Excluding special tax items and transaction costs, J&J said it earned $1.36 a share, topping average analyst estimates in a Thomson Reuters poll by four pennies.
Revenue for the three-month period increased 3.1% to $17.6 billion from $17.1 billion in the 2012 period, beating the Street’s view of $17.44 billion.
"Our third-quarter results reflect the solid, demonstrable results in achieving our near-term priorities while also advancing our longer term strategic growth drivers," J&J CEO Alex Gorsky said in a statement.
Among its successes last quarter were launching new products in a bid to expand its pipeline. J&J received European Commission approval for Simponi, the treatment for active ulcerative colitis in adult patients, while the U.S. Food and Drug Administration gave the green light to Simponi Aria, used with methotrexate to treat rheumatoid arthritis in adults.
New drugs such as Zytiga, an oral treatment for metastatic prostate cancer, as well as traditional over-the-counter medicines including Tylenol and Motrin helped to offset declining sales from other blockbuster drugs including Aciphex amid generic competition.

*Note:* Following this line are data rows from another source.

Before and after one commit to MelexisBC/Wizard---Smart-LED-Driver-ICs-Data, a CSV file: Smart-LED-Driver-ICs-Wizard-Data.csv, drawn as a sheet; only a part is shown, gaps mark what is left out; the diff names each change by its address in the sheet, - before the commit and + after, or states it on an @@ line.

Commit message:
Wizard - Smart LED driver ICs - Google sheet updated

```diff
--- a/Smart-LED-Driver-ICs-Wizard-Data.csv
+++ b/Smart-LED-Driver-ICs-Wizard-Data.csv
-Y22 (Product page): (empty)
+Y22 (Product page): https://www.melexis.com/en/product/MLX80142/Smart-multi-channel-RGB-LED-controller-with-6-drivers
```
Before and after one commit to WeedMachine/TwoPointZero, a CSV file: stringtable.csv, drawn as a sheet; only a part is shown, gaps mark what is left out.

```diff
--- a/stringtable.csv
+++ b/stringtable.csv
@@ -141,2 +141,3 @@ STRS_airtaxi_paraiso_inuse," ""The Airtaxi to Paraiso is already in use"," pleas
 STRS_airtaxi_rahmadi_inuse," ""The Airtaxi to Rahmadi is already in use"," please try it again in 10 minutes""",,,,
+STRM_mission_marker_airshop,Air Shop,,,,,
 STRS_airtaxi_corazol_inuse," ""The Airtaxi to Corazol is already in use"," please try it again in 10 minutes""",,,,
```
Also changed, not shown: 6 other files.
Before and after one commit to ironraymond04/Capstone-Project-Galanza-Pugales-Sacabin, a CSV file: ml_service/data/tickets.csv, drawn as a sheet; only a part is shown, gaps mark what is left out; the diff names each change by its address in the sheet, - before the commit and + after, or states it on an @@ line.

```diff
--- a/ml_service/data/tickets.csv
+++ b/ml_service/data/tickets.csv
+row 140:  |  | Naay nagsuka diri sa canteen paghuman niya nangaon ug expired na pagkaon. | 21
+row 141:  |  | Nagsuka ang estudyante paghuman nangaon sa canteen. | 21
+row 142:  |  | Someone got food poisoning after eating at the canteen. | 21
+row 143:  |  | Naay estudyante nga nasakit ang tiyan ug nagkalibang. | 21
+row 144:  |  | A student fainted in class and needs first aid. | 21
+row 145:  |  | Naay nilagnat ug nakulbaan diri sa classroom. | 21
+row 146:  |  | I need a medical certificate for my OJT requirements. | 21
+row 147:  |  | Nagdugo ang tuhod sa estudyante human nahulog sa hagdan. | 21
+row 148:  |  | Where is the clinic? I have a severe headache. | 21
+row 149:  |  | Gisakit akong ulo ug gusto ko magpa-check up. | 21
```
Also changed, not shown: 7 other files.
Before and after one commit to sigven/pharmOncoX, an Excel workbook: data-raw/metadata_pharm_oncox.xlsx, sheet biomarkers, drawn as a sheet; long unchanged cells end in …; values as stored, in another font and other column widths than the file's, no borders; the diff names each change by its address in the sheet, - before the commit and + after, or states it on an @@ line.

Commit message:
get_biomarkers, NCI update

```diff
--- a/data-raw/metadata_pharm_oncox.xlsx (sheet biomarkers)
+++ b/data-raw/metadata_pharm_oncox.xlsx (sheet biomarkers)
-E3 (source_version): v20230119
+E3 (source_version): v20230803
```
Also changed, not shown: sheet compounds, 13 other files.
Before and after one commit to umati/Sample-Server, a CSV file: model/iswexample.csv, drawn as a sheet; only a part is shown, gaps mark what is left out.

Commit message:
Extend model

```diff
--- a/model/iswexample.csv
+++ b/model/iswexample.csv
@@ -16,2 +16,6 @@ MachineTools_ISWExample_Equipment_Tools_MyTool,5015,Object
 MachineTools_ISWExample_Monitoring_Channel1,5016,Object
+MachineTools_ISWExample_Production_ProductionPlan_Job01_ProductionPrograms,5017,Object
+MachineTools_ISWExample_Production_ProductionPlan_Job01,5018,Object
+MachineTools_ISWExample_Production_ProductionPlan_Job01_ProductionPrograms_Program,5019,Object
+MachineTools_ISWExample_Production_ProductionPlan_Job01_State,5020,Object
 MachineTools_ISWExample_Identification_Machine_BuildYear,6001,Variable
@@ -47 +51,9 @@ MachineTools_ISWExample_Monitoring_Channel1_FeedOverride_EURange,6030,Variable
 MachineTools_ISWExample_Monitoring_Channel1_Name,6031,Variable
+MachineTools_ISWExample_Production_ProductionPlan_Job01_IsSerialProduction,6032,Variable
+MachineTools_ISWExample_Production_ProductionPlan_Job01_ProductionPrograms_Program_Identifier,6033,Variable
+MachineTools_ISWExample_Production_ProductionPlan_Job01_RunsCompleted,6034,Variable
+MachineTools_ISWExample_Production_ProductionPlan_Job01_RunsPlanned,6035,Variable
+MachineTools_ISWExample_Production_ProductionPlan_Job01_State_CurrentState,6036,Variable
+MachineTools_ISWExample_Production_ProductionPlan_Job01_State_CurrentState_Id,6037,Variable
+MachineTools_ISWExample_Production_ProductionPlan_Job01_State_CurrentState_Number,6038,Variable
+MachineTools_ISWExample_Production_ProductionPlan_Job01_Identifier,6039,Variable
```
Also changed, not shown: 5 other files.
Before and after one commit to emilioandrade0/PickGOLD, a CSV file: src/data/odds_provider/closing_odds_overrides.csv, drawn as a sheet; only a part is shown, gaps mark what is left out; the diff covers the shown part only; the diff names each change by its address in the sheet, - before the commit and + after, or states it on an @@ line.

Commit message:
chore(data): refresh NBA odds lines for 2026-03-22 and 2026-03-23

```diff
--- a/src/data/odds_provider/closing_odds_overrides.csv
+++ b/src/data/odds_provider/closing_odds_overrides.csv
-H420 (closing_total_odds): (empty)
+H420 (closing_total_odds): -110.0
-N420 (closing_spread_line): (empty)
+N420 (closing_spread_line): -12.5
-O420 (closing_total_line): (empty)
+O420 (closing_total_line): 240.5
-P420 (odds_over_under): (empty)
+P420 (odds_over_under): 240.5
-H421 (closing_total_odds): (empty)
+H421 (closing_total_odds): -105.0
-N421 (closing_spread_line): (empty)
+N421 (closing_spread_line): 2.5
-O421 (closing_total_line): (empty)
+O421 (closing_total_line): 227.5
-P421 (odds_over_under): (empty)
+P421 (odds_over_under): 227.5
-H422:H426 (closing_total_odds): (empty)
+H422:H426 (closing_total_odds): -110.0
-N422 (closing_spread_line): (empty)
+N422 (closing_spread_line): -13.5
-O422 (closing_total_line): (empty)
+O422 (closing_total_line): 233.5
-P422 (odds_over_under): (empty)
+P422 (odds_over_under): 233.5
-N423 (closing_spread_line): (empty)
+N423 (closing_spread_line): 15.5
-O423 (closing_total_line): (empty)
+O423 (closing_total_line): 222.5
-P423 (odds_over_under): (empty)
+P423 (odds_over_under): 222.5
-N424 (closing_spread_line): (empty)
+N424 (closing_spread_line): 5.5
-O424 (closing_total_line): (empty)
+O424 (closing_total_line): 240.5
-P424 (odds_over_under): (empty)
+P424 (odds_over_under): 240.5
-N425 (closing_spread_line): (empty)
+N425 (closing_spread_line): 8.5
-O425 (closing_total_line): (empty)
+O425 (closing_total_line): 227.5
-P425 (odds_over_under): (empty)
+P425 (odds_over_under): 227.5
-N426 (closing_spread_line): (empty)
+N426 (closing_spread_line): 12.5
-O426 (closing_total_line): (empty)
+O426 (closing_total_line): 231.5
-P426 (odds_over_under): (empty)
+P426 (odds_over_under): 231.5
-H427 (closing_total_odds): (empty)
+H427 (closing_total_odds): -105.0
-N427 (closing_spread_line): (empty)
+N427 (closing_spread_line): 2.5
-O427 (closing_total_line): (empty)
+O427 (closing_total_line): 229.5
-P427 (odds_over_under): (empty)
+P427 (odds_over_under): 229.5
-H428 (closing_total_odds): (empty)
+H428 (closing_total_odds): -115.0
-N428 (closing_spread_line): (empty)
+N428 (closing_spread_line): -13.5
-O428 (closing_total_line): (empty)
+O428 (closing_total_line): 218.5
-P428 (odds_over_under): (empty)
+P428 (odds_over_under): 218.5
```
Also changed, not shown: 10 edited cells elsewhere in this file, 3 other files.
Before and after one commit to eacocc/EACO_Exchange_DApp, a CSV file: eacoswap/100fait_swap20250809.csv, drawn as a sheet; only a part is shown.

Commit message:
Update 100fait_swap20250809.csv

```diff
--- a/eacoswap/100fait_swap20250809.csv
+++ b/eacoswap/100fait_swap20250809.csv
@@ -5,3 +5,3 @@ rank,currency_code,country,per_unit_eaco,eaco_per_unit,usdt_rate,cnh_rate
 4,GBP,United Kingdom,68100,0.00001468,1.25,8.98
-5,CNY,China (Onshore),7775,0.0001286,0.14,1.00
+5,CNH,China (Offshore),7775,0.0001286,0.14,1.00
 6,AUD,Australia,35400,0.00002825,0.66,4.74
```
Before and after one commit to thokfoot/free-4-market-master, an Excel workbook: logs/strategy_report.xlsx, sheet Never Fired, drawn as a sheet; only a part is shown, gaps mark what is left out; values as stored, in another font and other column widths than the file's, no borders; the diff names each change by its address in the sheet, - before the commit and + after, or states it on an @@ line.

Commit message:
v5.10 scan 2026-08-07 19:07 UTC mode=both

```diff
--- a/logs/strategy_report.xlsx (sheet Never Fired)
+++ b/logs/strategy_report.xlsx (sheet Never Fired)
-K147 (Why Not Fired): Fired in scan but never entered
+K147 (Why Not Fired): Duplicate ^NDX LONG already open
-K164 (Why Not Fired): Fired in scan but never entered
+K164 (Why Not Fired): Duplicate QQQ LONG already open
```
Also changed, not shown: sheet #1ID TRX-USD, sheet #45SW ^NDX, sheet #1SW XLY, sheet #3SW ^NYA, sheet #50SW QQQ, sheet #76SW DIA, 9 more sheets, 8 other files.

Despite the lingering effects from the so-called patent cliff, J&J raised its fiscal 2013 earnings guidance to between $5.44 and $5.49 a share, excluding one-time items, which brackets the consensus view of $5.46.
Shares of J&J were up 1.2% in early trade to $90.88.